**ASSIGNMENT:**
Please report each line of the data below that contains "ateng".

Version comparison data:
[Start of section]

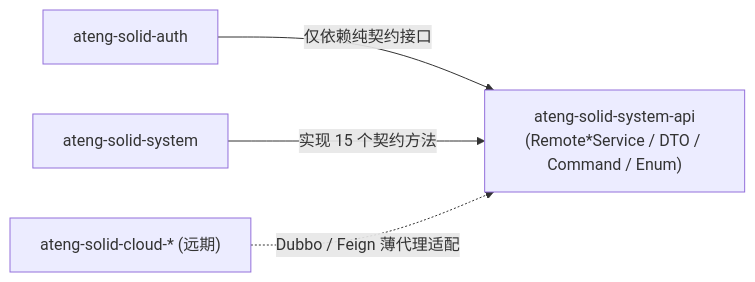
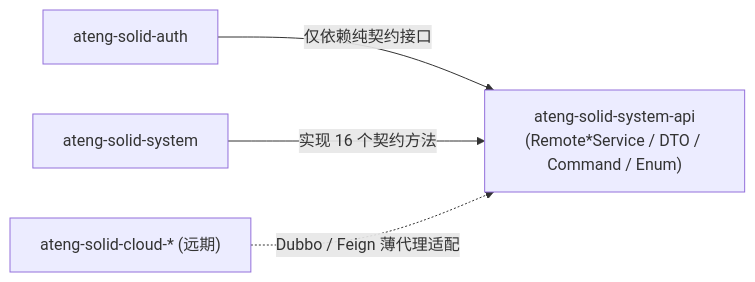
One commit to atengk/ateng-solid-server changed the diagram in ateng-solid-system-api/README.md. Above: the diagram before and after it, drawn with Mermaid. The commit also changed other lines of this file and 47 other files, not shown here.

````diff
--- a/ateng-solid-system-api/README.md
+++ b/ateng-solid-system-api/README.md
@@ -39,6 +39,6 @@
 ```mermaid
 flowchart LR
     AUTH["ateng-solid-auth"] -->|"仅依赖纯契约接口"| API["ateng-solid-system-api<br/>(Remote*Service / DTO / Command / Enum)"]
-    SYS["ateng-solid-system"] -->|"实现 15 个契约方法"| API
+    SYS["ateng-solid-system"] -->|"实现 16 个契约方法"| API
     CLOUD["ateng-solid-cloud-* (远期)"] -.->|"Dubbo / Feign 薄代理适配"| API
 ```
````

[End of section]

**SOLVED EXERCISE:**
One commit to atengk/ateng-solid-server changed the diagram in ateng-solid-system-api/README.md. Above: the diagram before and after it, drawn with Mermaid. The commit also changed other lines of this file and 47 other files, not shown here.
--- a/ateng-solid-system-api/README.md
+++ b/ateng-solid-system-api/README.md
     AUTH["ateng-solid-auth"] -->|"仅依赖纯契约接口"| API["ateng-solid-system-api<br/>(Remote*Service / DTO / Command / Enum)"]
-    SYS["ateng-solid-system"] -->|"实现 15 个契约方法"| API
+    SYS["ateng-solid-system"] -->|"实现 16 个契约方法"| API
     CLOUD["ateng-solid-cloud-* (远期)"] -.->|"Dubbo / Feign 薄代理适配"| API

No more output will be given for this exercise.